We have yet to find alien life on Mars...
But one day, in about 2 billion years, human beings may call the red planet home.
Earth will no longer be able to support life...
Dr Chris McKay, NASA Ames Research Center – "I think thinking about the planets, and the Sun and the Solar System as a family of objects and wondering what's their long-term future, I think is a sobering process, because we tend to think of the Earth as forever, the eternal sea we call it – but yet when we start looking at the planets in the Solar System we realise that they are not eternal, that the Earth is in some sense halfway through its lifetime."
The Earth is middle aged, because the Sun is middle aged.
The Sun will die in another 5 billion years...
Long before then, we will have to find a new home – because the Sun will get hotter as it ages.
Around 10% every 1 billion years.
The Sun will die in 5 billion years
It gets 10% hotter every 1 billion years
Earth too hot for life in 2 billion years
The extra heat will gradually change Earth's landscape.
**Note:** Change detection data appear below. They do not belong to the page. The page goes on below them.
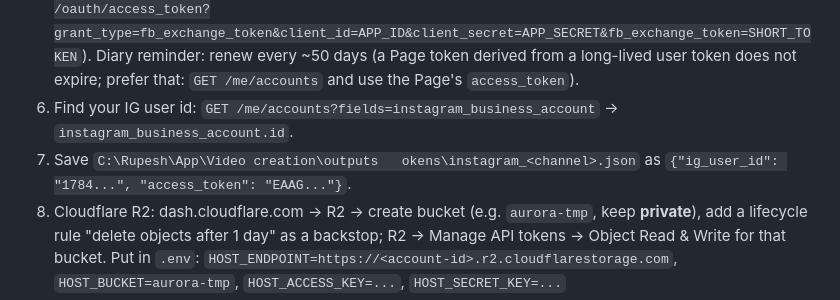
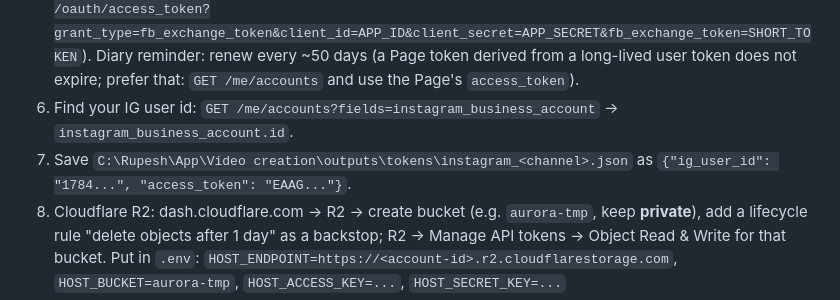
Before and after one commit to kumarrupesh1207/Video-creation, a Markdown page: docs/AUTOPILOT.md, the part around the change. GitHub-like rendering.

Commit message:
docs: fix instagram token path
Co-Authored-By: Claude Sonnet 5.5 <noreply@anthropic.com>

```diff
--- a/docs/AUTOPILOT.md
+++ b/docs/AUTOPILOT.md
@@ -71,7 +71,7 @@ Free option: **Cloudflare R2** (10 GB free, no egress fees). Alternative without
 4. Tools -> **Graph API Explorer**: select your app, add permissions `instagram_basic`, `instagram_content_publish`, `pages_show_list`, `pages_read_engagement`, then Generate Access Token and pick your Page + Instagram account.
 5. Make it long-lived (60 days): Tools -> Access Token Debugger -> "Extend Access Token" (or call `GET /oauth/access_token?grant_type=fb_exchange_token&client_id=APP_ID&client_secret=APP_SECRET&fb_exchange_token=SHORT_TOKEN`). Diary reminder: renew every ~50 days (a Page token derived from a long-lived user token does not expire; prefer that: `GET /me/accounts` and use the Page's `access_token`).
 6. Find your IG user id: `GET /me/accounts?fields=instagram_business_account` -> `instagram_business_account.id`.
-7. Save `C:\Rupesh\App\Video creation\outputs	okens\instagram_<channel>.json` as `{"ig_user_id": "1784...", "access_token": "EAAG..."}`.
+7. Save `C:\Rupesh\App\Video creation\outputs\tokens\instagram_<channel>.json` as `{"ig_user_id": "1784...", "access_token": "EAAG..."}`.
 8. Cloudflare R2: dash.cloudflare.com -> R2 -> create bucket (e.g. `aurora-tmp`, keep **private**), add a lifecycle rule "delete objects after 1 day" as a backstop; R2 -> Manage API tokens -> Object Read & Write for that bucket. Put in `.env`:
    `HOST_ENDPOINT=https://<account-id>.r2.cloudflarestorage.com`, `HOST_BUCKET=aurora-tmp`, `HOST_ACCESS_KEY=...`, `HOST_SECRET_KEY=...`
 9. Test safely: `python -m aurora.autopilot render --limit 1`, then `python -m aurora.autopilot publish-due --dry-run --at <future ISO>` shows the exact caption it would post.
```
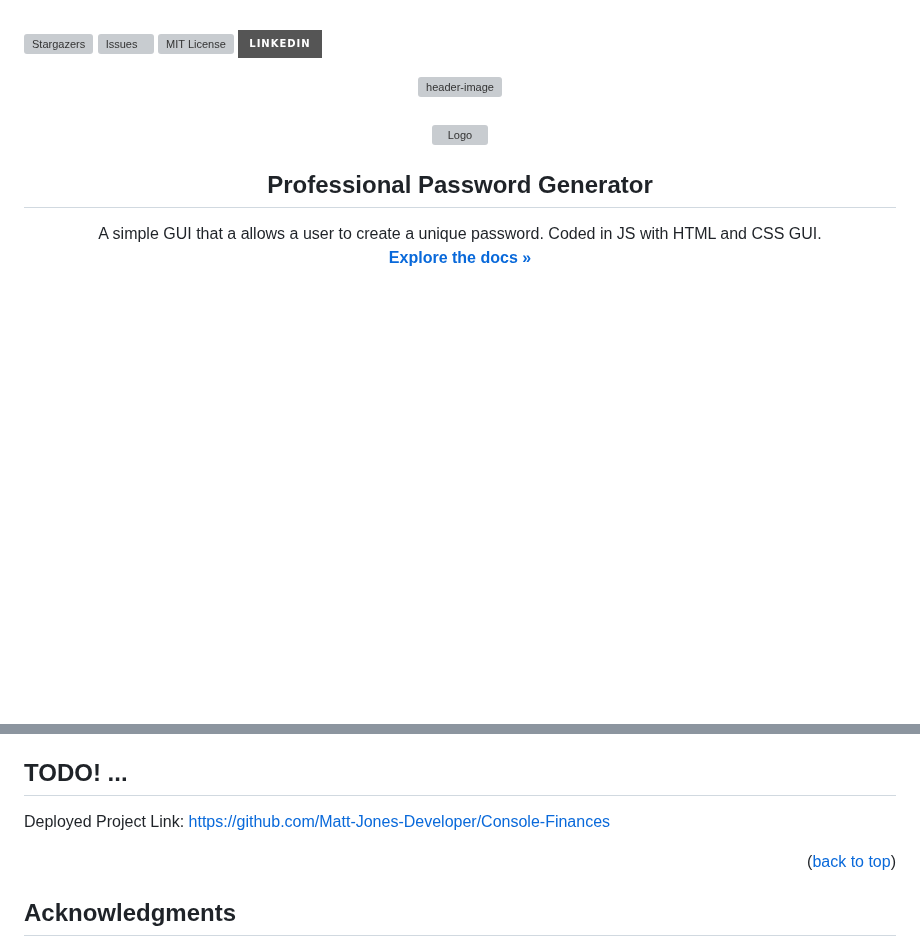
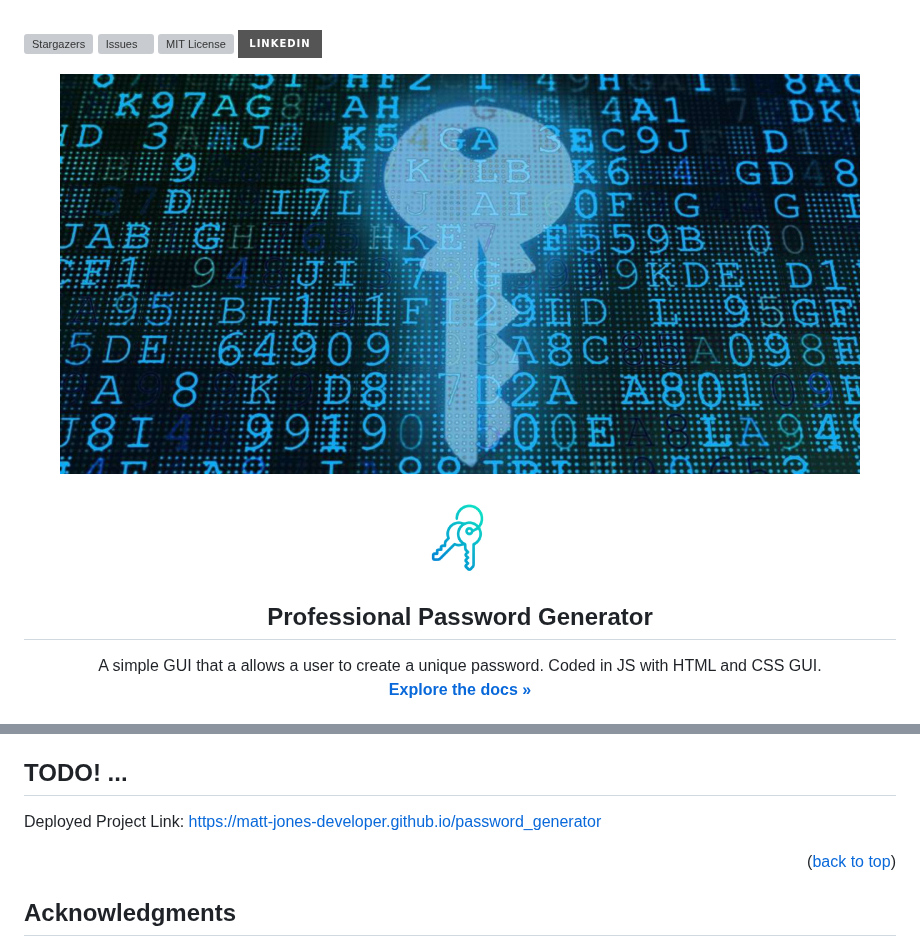
Before and after one commit to Matt-Jones-Developer/ultimate_password_generator, a Markdown page: README.md, 2 parts joined by grey strips. GitHub-like rendering; badges without logos; blank space fills up the shorter version; grey boxes are pictures that could not be loaded.

Commit message:
updated readme logo

```diff
--- a/README.md
+++ b/README.md
@@ -19,14 +19,14 @@
 <!-- Readme Header -->
 
 <div align="center">
-  <img src="images/readme_header.png" alt="header-image" width="800" height="400">
+  <img src="assets/images/readme_header.png" alt="header-image" width="800" height="400">
 </div>
 
 <!-- PROJECT LOGO -->
 <br />
 <div align="center">
   <a href="https://github.com/Matt-Jones-Developer/password_generator">
-    <img src="images/keyng-icon_sml.png" alt="Logo" width="80" height="80">
+    <img src="assets/images/keyng-icon_sml.png" alt="Logo" width="80" height="80">
   </a>
 
 <h2 align="center">Professional Password Generator</h2>
@@ -180,7 +180,7 @@ Project Repo Link: [https://github.com/Matt-Jones-Developer/password_generator](
 
 ## TODO! ...
 
-Deployed Project Link: [https://github.com/Matt-Jones-Developer/Console-Finances](https://github.com/Matt-Jones-Developer/Console-Finances)
+Deployed Project Link: [https://matt-jones-developer.github.io/password_generator](https://matt-jones-developer.github.io/password_generator)
 
 <p align="right">(<a href="#readme-top">back to top</a>)</p>
 
```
Dr Chris McKay, NASA Ames Research Center – "If we were to come back in our Solar System in a billion years, it's still a place where you can find liquid water and go for a swim. Maybe 2 billion years or 3 billion years, it's now starting to become a hot house here."
A thick, insulating atmosphere caused by evaporating oceans, will cause a runaway greenhouse effect.
Earth will be more like Venus is today... a hostile inferno.
Meanwhile, 100 million kilometres further away, the freezing, dry planet of Mars will begin to warm up.
Once average temperatures exceed melting point, frozen oceans on Mars will melt, releasing vast amounts of liquid water and carbon dioxide.
Rivers, lakes and oceans will transform Mars' landscape.
Greenhouse gases like carbon dioxide will rebuild the atmosphere, and trap the increasing heat on the planet.
Mars will be more like Earth is today, than Earth will be itself.
Around 100 million kilometres further from the Sun, Mars will be a much more viable place to live... but for how long?
Dr Chris McKay, NASA Ames Research Center – "Mars is probably not a long-term place for home, but if you think about it there's no place that's going to be suitable for life forever – it's just a question of how long. How long do we want to have the rent on this planet or that planet? Earth, we've been lucky we've had several billion years. Mars we may have half a billion years. But still, a place to live for half a billion years is a good place."
As we leave Earth behind, Mars could be the next stop.
But eventually, our home will have to be on a different planet, orbiting another star.